STORED DATA:

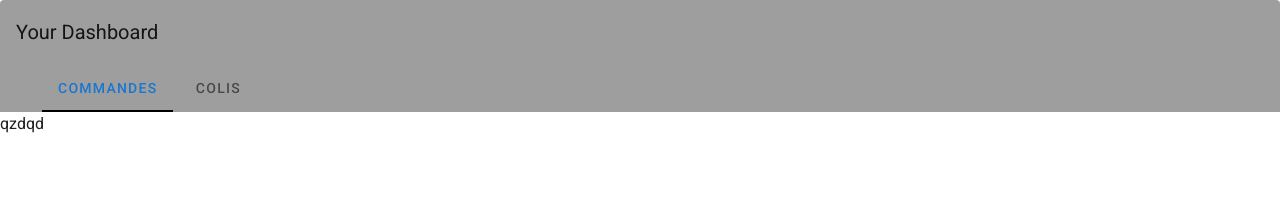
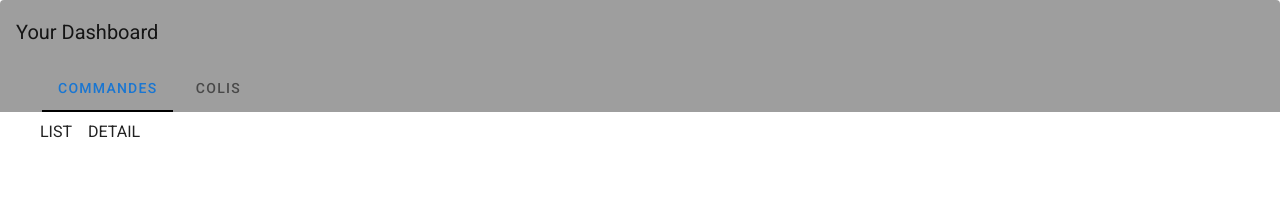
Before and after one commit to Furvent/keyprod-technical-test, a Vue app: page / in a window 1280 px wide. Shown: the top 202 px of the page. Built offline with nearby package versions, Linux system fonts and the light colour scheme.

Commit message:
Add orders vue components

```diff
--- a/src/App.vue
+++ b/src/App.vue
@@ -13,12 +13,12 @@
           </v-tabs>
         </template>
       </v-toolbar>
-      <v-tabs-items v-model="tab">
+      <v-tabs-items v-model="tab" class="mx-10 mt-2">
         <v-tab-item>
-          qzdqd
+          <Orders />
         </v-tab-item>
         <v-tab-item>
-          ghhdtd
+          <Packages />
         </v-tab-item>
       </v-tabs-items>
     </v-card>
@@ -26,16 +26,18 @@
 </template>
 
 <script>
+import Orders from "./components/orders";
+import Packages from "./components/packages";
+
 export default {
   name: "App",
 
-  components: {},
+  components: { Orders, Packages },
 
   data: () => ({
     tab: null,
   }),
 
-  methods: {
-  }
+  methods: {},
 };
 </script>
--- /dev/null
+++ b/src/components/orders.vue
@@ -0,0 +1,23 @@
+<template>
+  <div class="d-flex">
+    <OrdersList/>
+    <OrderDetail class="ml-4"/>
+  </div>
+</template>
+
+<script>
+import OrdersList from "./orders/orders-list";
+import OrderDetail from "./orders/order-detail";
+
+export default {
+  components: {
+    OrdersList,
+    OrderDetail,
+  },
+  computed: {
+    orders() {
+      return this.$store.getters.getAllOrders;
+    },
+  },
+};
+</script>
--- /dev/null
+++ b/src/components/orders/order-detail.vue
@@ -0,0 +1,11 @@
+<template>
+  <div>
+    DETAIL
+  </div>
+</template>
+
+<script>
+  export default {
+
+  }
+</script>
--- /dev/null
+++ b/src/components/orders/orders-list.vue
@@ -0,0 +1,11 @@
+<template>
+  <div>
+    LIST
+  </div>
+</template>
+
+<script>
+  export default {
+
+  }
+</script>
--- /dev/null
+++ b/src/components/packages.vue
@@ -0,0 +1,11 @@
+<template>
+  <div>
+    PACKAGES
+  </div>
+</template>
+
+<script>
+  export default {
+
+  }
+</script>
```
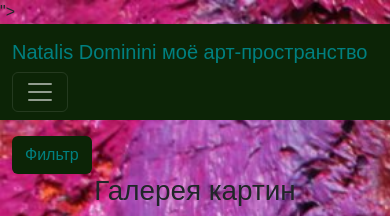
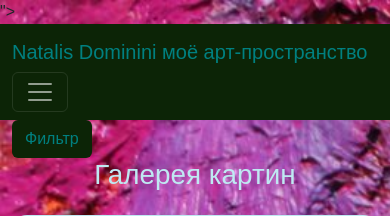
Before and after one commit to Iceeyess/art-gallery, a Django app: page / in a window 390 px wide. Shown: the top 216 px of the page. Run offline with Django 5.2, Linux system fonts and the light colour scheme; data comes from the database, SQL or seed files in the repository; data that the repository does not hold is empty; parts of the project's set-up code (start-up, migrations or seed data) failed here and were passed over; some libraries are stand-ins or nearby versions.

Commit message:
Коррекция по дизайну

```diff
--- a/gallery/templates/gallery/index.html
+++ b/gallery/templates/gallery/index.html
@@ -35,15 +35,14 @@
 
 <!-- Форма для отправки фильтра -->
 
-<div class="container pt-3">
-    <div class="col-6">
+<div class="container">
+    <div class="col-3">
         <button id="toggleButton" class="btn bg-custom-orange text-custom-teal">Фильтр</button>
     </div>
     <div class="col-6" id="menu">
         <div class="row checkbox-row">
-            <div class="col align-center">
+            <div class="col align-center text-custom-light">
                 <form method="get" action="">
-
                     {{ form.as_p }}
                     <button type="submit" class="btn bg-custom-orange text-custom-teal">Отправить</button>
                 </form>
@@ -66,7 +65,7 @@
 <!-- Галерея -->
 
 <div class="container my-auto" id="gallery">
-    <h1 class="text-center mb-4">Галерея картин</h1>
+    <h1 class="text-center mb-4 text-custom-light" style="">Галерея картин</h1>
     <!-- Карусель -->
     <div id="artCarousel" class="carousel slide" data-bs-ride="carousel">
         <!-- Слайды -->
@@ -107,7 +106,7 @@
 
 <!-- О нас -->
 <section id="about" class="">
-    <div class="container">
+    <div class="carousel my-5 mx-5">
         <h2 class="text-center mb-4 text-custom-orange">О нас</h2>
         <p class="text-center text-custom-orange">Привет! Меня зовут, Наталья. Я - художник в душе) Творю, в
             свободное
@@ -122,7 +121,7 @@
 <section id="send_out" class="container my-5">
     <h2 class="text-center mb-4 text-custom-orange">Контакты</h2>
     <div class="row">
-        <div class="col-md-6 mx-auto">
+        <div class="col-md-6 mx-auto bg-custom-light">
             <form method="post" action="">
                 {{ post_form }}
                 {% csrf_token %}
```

TASK TO COMPLETE:
Using the entries, state how many of their lines hold "tabs"; give the number and no more.

SOLVED PROBLEM:
4